Dynamics and geo-politicsOn October 3, the mainstream communist party, CPN-UML, and the main faction of combative communists, Maoist Centre, forged an electoral alliance.
On October 3, the mainstream communist party, CPN-UML, and the main faction of combative communists, Maoist Centre, forged an electoral alliance. Ex-Maoist leader Baburam Bhattarai and his newly formed non-communist party Naya Shakti Nepal also joined the alliance. Owing to their vast ideological differences and due to the difficulties in adjusting when it comes to issues of leadership, unification may prove to be a non-starter.
UML and the Maoist Centre have always been separate parties, and the relations between the two soured during the latter’s insurgency. Attempts to merge parties never materialised and both groups fought tooth and nail to monopolise the traditional socio-political space and voter base of communists. With opposing views on almost everything from the history and societal structure of Nepal to the insurgency to the wave of ‘identity politics’ touted by the Maoists, the two parties seem to be separated by too many factors. They are poles apart on vital issues like ethnocentric/’Madhes-centric’ federalism and constitution amendment. In the past, UML accused the Maoist Centre of being left-extremists who toe the line of the Indian establishment, and the Maoists retaliated by saying that UML was revisionist and ultra-nationalist.
Wrong ways and right means
How the unification will materialise, let alone succeed and be sustained amid such contradictions remains to be seen. The right way to unite would have been to first agree on ideological framework, policies and programmes, and then work on the adjustment modalities of party rank and file. It didn’t happen that way; the whole decision of unification was made with minimal thought. The only basis, rationale and modus operandi of unification seems to be, “Why not unify our parties? After all, we are both ‘communists’.” That is why the whole emphasis of their 6-point deal is on seat-sharing ratios (60:40) for polls and rotational arrangement for party presidency and premiership.
The votes that have gone to UML and the Maoist Centre separately during the past will not be added automatically as a result of this alliance, as some believe. Several variables, including the popularity of candidates, decide a poll outcome. While a poll alliance is initially easier than unification, ensuring the success of either is equally difficult. The partial poll alliance between Nepali Congress (NC) and Maoist Centre during the recent local level elections wasn’t very successful, mainly because of their ideological differences. Though this particular poll alliance may not suffer this disadvantage, it may face resistance from grassroots level workers of both parties who have been fighting each other over the years. And those cadres are the backbone of any electoral success. It is safe to say that if the poll alliance fails, the unification too will fail.
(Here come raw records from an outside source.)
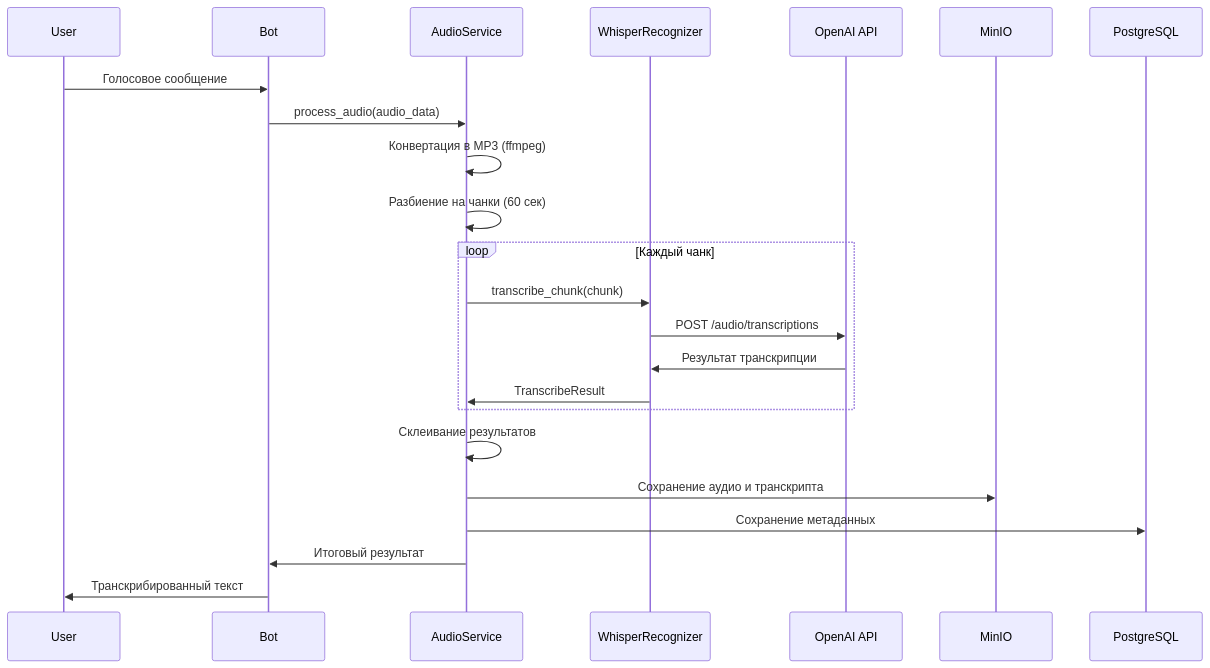
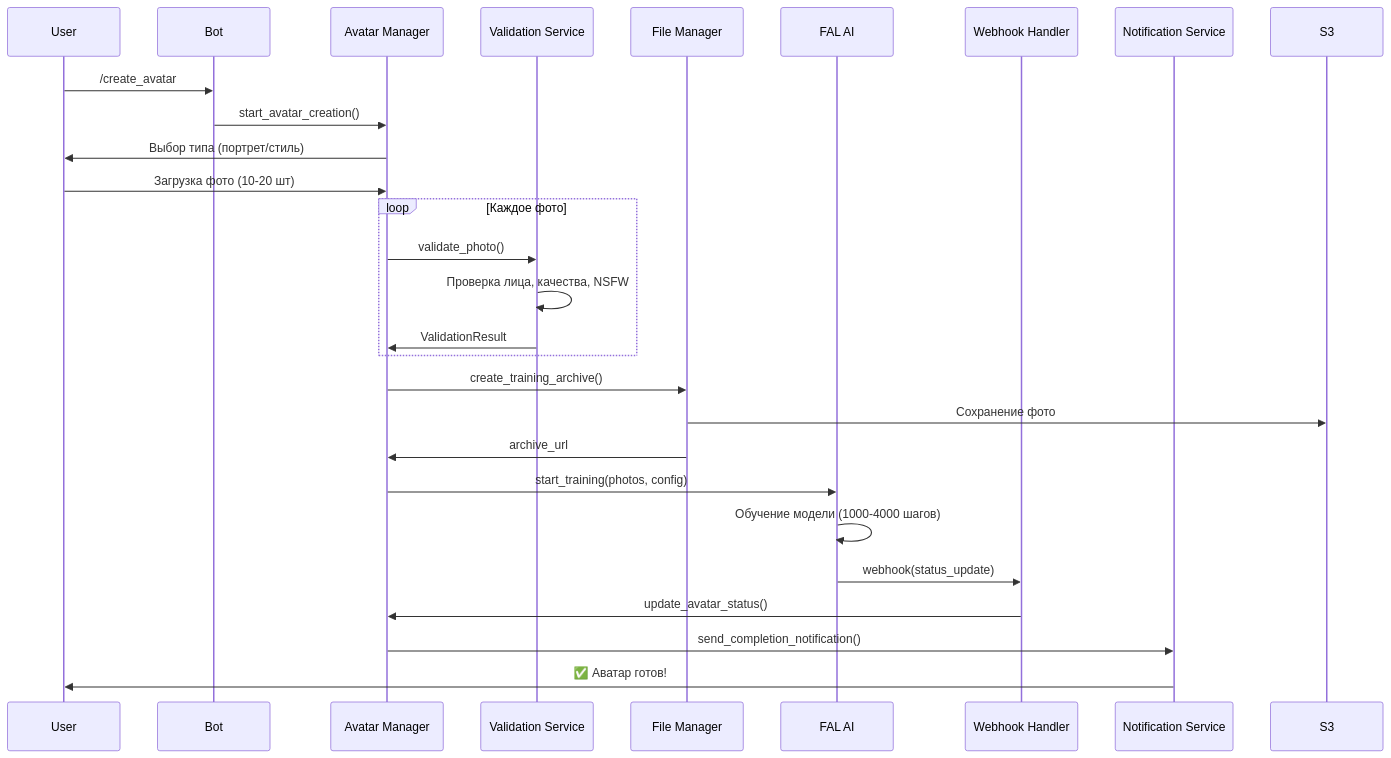
The third of 6 diagrams in docs/architecture.md (sergeyshmagin/Aisha_bot_new), drawn with Mermaid before and after one commit. The commit also changed other lines of this file and 12 other files, not shown here.

````diff
--- a/docs/architecture.md
+++ b/docs/architecture.md
@@ -89,28 +153,34 @@
 ```mermaid
 sequenceDiagram
     participant U as User
     participant B as Bot
-    participant AS as AudioService
-    participant WR as WhisperRecognizer
-    participant O as OpenAI API
-    participant M as MinIO
-    participant DB as PostgreSQL
+    participant AM as Avatar Manager
+    participant VS as Validation Service
+    participant FM as File Manager
+    participant FAL as FAL AI
+    participant WH as Webhook Handler
+    participant NS as Notification Service
     
-    U->>B: Голосовое сообщение
-    B->>AS: process_audio(audio_data)
-    AS->>AS: Конвертация в MP3 (ffmpeg)
-    AS->>AS: Разбиение на чанки (60 сек)
+    U->>B: /create_avatar
+    B->>AM: start_avatar_creation()
+    AM->>U: Выбор типа (портрет/стиль)
+    U->>AM: Загрузка фото (10-20 шт)
     
-    loop Каждый чанк
-        AS->>WR: transcribe_chunk(chunk)
-        WR->>O: POST /audio/transcriptions
-        O->>WR: Результат транскрипции
-        WR->>AS: TranscribeResult
+    loop Каждое фото
+        AM->>VS: validate_photo()
+        VS->>VS: Проверка лица, качества, NSFW
+        VS->>AM: ValidationResult
     end
     
-    AS->>AS: Склеивание результатов
-    AS->>M: Сохранение аудио и транскрипта
-    AS->>DB: Сохранение метаданных
-    AS->>B: Итоговый результат
-    B->>U: Транскрибированный текст
+    AM->>FM: create_training_archive()
+    FM->>S3: Сохранение фото
+    FM->>AM: archive_url
+    
+    AM->>FAL: start_training(photos, config)
+    FAL->>FAL: Обучение модели (1000-4000 шагов)
+    FAL->>WH: webhook(status_update)
+    
+    WH->>AM: update_avatar_status()
+    AM->>NS: send_completion_notification()
+    NS->>U: ✅ Аватар готов!
 ```
````
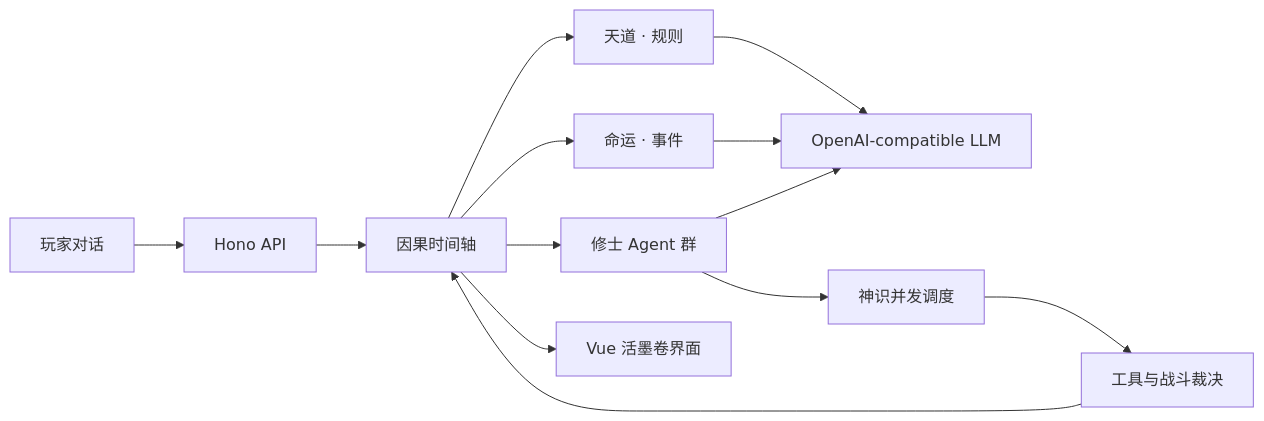
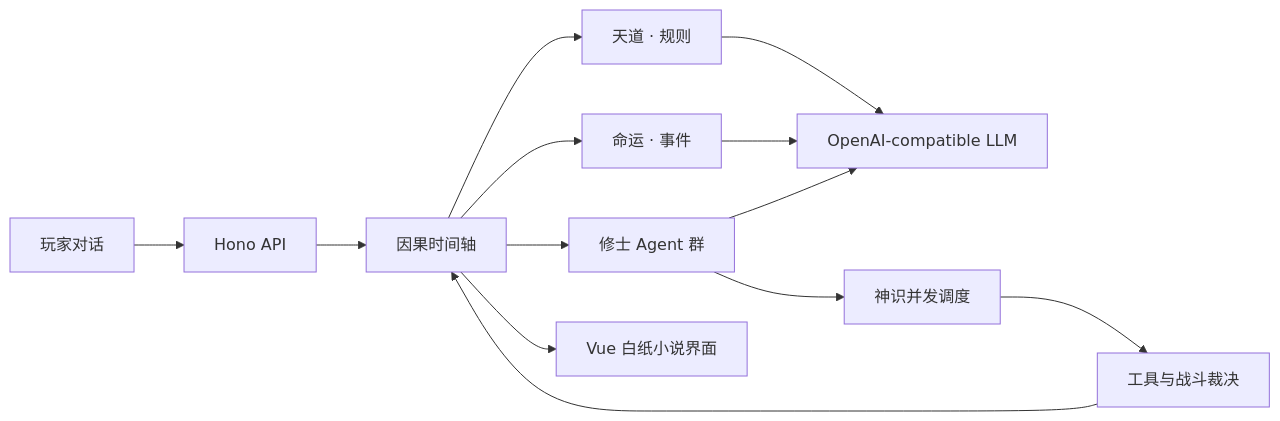
The diagram in README.md (dangoZhang/xiuxian-agent), drawn with Mermaid before and after one commit. The commit also changed other lines of this file and 12 other files, not shown here.

````diff
--- a/README.md
+++ b/README.md
@@ -33,13 +31,13 @@
 ```mermaid
 flowchart LR
   P["玩家对话"] --> API["Hono API"]
   API --> T["因果时间轴"]
   T --> H["天道 · 规则"]
   T --> F["命运 · 事件"]
   T --> A["修士 Agent 群"]
   H & F & A --> L["OpenAI-compatible LLM"]
   A --> S["神识并发调度"]
   S --> R["工具与战斗裁决"]
   R --> T
-  T --> V["Vue 活墨卷界面"]
+  T --> V["Vue 白纸小说界面"]
 ```
````
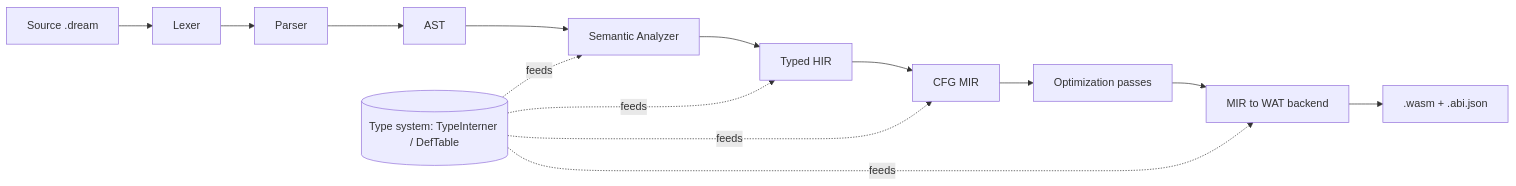
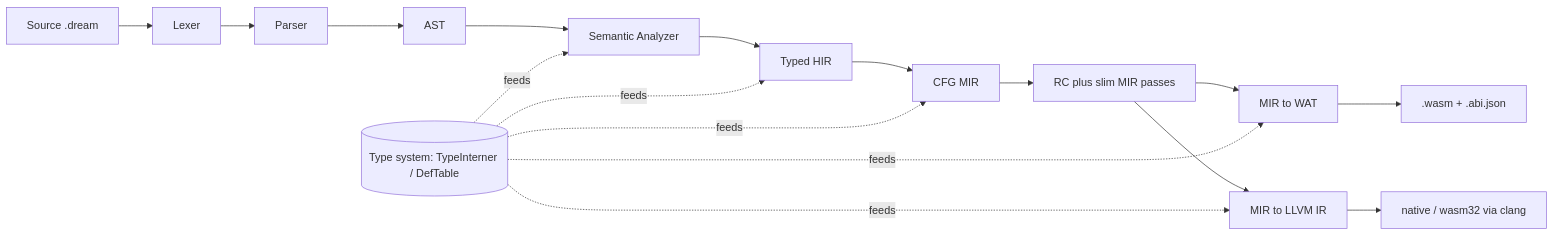
Before and after one commit to sps014/dream: the first of 2 diagrams in docs/internals/README.md, drawn with Mermaid. The commit also changed other lines of this file and 105 other files, not shown here.

````diff
--- a/docs/internals/README.md
+++ b/docs/internals/README.md
@@ -37,17 +39,20 @@
 ```mermaid
 flowchart LR
     SRC[Source .dream] --> LEX[Lexer]
     LEX --> PAR[Parser]
     PAR --> AST[AST]
     AST --> SEMA[Semantic Analyzer]
     SEMA --> HIR[Typed HIR]
     HIR --> MIR[CFG MIR]
-    MIR --> OPT[Optimization passes]
-    OPT --> WAT[MIR to WAT backend]
+    MIR --> OPT[RC plus slim MIR passes]
+    OPT --> WAT[MIR to WAT]
+    OPT --> LLVM[MIR to LLVM IR]
     WAT --> WASM[.wasm + .abi.json]
+    LLVM --> NATIVE[native / wasm32 via clang]
 
     TYPES[(Type system: TypeInterner / DefTable)] -.feeds.-> SEMA
     TYPES -.feeds.-> HIR
     TYPES -.feeds.-> MIR
     TYPES -.feeds.-> WAT
+    TYPES -.feeds.-> LLVM
 ```
````
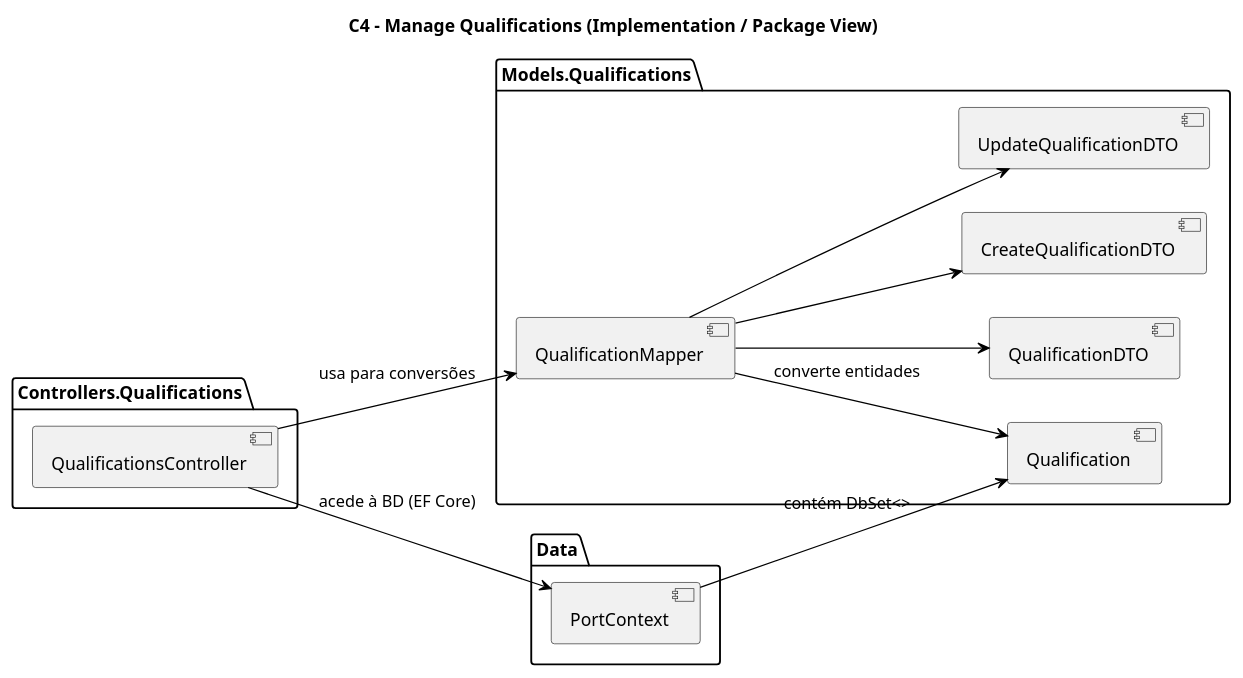
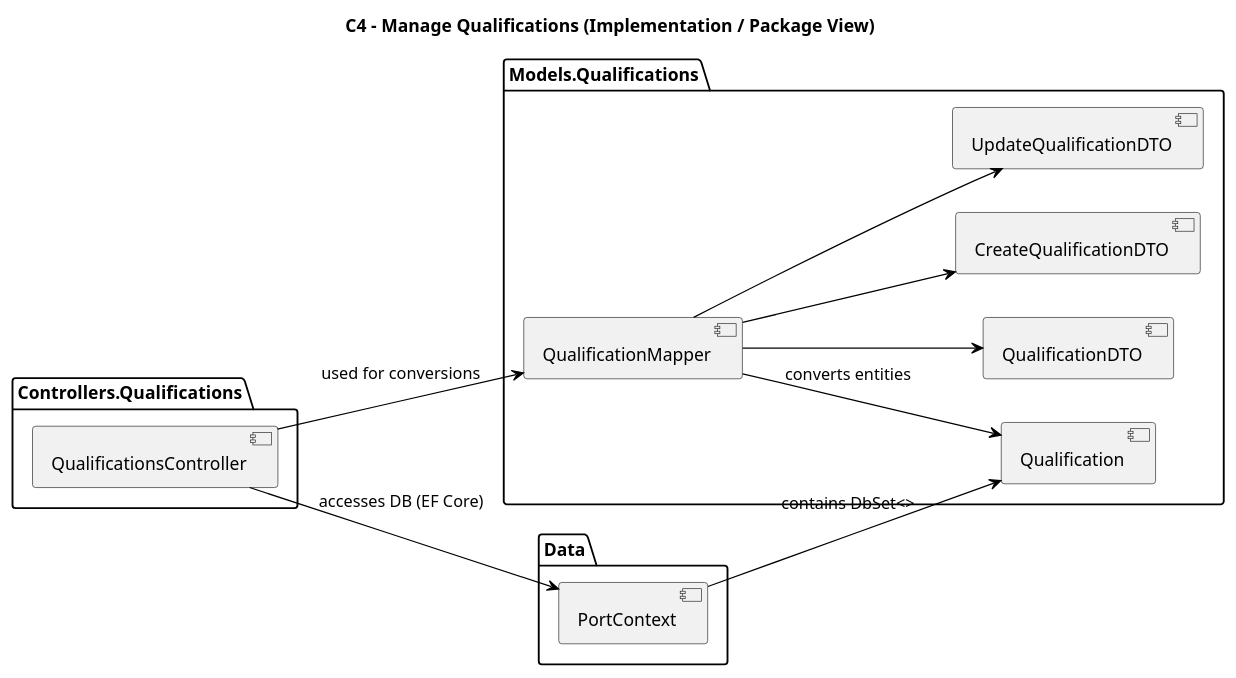
Before and after one commit to Departamento-de-Engenharia-Informatica/LEI-SEM5-PI-2025-26-3DM-03: the diagram in Docs/Sprint A/US 2.2.13/Modelo c4/C4_impl.puml, drawn with PlantUML. The commit also changed 10 other files, not shown here.

Commit message:
Translate UML diagrams and documentation for Manage Qualifications use case to English (us 2.2.13) #14

```diff
--- a/Docs/Sprint A/US 2.2.13/Modelo c4/C4_impl.puml
+++ b/Docs/Sprint A/US 2.2.13/Modelo c4/C4_impl.puml
@@ -1,48 +1,48 @@
 @startuml C4_Manage_Qualifications_Implementation_View
 title C4 – Manage Qualifications (Implementation / Package View)
 left to right direction
 hide empty members
 
 skinparam package {
   BackgroundColor White
   BorderColor Black
   FontColor Black
   FontStyle bold
 }
 skinparam arrow {
   Color Black
 }
 
-' ======================
-' Estrutura do domínio Qualifications
-' ======================
-
+'' ======================
+'' Qualifications domain structure
+'' ======================
+''
 package "Controllers.Qualifications" {
   [QualificationsController]
 }
 
 package "Models.Qualifications" {
   [Qualification]
   [QualificationDTO]
   [CreateQualificationDTO]
   [UpdateQualificationDTO]
   [QualificationMapper]
 }
 
 package "Data" {
   [PortContext]
 }
 
-' ======================
-' Relações
-' ======================
-
-[QualificationsController] --> [QualificationMapper] : usa para conversões
-[QualificationsController] --> [PortContext] : acede à BD (EF Core)
-[QualificationMapper] --> [Qualification] : converte entidades
+' '' ======================
+' '' Relationships
+' '' ======================
+' 
+[QualificationsController] --> [QualificationMapper] : used for conversions
+[QualificationsController] --> [PortContext] : accesses DB (EF Core)
+[QualificationMapper] --> [Qualification] : converts entities
 [QualificationMapper] --> [QualificationDTO]
 [QualificationMapper] --> [CreateQualificationDTO]
 [QualificationMapper] --> [UpdateQualificationDTO]
-[PortContext] --> [Qualification] : contém DbSet<>
+[PortContext] --> [Qualification] : contains DbSet<>
 
 @enduml
```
In fact, even the poll alliance wasn’t a well thought-out idea. It was just a strategy thought out by UML in the aftermath of the last local level polls—the results of which fell far short of UML’s calculations. While it performed poorly in Province 2, UML narrowly came out at the top in other provinces. Results of provincial and federal elections, to be held only after a few months, were not expected to be any different. These results would mean that the UML would once again remain in the opposition, while the NC would hold power with the Maoist Centre as a partner. UML, therefore, seemed to have seen the benefits in breaking the NC-Maoist coalition and forging a poll alliance with the Maoist Centre instead.
Hopes and concerns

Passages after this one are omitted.